The dramatic impact of unconventional gas, and specifically shale gas, on the U.S. energy sector is a ripe topic for robust analytical work — the role of JISEA. Our work, part of JISEA's examination of the U.S. energy sector, responsibly and usefully contributes to the national and international energy dialogue.
JISEA's first report in this series of studies on natural gas and the U.S. energy sector is entitled "Natural Gas and the Transformation of the U.S. Energy Sector: Electricity." This report provides a new methodological approach to estimate natural gas related greenhouse gas (GHG) emissions, tracks trends in regulatory and voluntary industry practices, and explores various electricity futures.
"There is currently a national debate over life cycle GHG emissions from shale natural gas," NREL Senior Scientist Garvin Heath said. "We address it by conducting one of the first independent 'bottom up assessments' in this field."
Published results of natural gas life cycle GHG emissions rely on very limited data, include a broad range of analytic assumptions, and have results that vary considerably.
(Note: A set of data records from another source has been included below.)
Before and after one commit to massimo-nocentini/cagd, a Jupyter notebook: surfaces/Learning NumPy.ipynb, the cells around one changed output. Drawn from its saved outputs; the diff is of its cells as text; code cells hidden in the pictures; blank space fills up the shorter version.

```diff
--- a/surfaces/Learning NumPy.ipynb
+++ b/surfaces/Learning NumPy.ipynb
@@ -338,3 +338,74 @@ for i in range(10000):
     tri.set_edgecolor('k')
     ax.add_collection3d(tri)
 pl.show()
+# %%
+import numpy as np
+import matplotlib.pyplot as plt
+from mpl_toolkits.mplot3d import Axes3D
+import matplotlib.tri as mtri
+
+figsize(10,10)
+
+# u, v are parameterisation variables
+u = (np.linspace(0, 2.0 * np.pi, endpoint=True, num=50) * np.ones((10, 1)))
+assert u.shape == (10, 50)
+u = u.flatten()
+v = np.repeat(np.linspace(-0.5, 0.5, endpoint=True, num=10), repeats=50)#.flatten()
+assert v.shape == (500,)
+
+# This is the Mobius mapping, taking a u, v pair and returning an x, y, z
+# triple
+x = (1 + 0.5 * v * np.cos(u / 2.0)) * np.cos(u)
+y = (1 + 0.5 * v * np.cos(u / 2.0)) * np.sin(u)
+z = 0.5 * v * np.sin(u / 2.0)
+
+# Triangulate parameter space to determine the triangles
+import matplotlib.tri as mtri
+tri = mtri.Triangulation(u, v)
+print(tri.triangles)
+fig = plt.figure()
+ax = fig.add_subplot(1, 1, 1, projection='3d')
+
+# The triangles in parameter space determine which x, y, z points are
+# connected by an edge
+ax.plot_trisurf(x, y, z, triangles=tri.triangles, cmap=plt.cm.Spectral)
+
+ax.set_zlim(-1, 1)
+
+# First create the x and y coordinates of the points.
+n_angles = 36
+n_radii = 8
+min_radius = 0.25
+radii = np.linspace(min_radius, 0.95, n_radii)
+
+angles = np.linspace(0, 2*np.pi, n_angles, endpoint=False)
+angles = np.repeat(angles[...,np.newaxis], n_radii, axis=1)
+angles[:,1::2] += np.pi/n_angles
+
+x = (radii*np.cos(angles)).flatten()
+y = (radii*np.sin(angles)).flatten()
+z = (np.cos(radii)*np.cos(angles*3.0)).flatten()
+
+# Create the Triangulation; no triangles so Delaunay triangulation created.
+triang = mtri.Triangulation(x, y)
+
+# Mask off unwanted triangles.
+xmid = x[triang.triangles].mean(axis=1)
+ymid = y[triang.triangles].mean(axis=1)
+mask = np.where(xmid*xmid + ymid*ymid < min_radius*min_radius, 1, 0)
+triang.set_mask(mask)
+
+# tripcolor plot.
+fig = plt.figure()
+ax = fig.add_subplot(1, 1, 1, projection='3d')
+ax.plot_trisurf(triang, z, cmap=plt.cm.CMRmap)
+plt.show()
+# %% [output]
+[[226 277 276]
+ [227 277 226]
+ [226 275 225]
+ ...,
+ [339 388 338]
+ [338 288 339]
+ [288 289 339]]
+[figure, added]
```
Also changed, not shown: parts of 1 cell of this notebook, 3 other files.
The JISEA study leverages inventories of air pollutant emissions from more than 16,000 sources in Texas' Barnett Shale, providing the first estimate of life cycle GHG emissions using an independent data set.
The JISEA study found that life cycle GHG emissions associated with electricity generated from 2009 Barnett Shale gas were very similar to conventional natural gas and less than half of those from coal-fired electricity generation.
JISEA also looked at how legal and regulatory frameworks governing shale gas development are changing in response to public concerns, particularly in areas of the country that have less experience with oil and gas development.
"The report is intended to inform both the national and international dialogue on this subject in a few key areas critical to decision makers," JISEA Executive Director Doug Arent said.
Very few energy sector commentators anticipated the scale of changes that we have witnessed in the U.S. natural gas sector — changes that breach the boundaries of traditional energy sector analysis and touch on areas as diverse as foreign policy and industrial competitiveness.
To help inform both the national and international dialogue on this subject, JISEA has thus far focused on a few key areas: greenhouse gas emissions, regulatory interventions, water impacts, the portfolio of generation in the power sector. These topics are critical to decision makers and investors.
Additionally, we evaluate various pathways for electric sector evolution given a range of options for natural gas, other technologies, and policy.
While there is a considerable amount of emerging literature on this topic, we believe that bringing the objective views and expertise of JISEA to bear on this issue can help move the discussion forward on a productive path.
Bibliography - Selected resources that guided the April 2011 kickoff workshop for this study.